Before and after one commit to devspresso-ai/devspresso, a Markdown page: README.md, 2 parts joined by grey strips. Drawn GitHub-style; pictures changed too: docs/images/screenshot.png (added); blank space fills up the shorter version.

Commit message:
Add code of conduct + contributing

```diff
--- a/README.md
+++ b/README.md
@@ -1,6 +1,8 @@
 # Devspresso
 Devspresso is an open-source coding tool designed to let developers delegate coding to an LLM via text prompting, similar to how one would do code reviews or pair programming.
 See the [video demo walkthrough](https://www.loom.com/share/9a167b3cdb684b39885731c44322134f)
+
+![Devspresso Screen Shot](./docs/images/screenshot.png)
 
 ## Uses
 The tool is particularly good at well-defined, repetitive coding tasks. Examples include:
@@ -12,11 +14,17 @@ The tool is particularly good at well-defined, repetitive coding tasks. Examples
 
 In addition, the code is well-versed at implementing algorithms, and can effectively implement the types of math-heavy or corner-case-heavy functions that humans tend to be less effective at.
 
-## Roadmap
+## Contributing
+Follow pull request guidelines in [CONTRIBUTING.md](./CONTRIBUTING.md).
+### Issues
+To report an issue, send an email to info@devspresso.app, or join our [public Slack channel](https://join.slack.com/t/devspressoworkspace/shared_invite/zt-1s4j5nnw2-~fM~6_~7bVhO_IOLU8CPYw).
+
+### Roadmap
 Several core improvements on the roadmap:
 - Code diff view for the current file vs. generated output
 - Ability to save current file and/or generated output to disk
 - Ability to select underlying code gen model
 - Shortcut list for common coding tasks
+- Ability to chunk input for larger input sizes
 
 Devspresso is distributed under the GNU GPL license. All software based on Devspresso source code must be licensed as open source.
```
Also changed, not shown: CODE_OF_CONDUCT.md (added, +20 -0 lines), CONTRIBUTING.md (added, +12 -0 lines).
────────────────────
TASK GOAL:
The number alone is the answer: work out how many lines in the data contain "coding".

WRITTEN RESPONSE:
4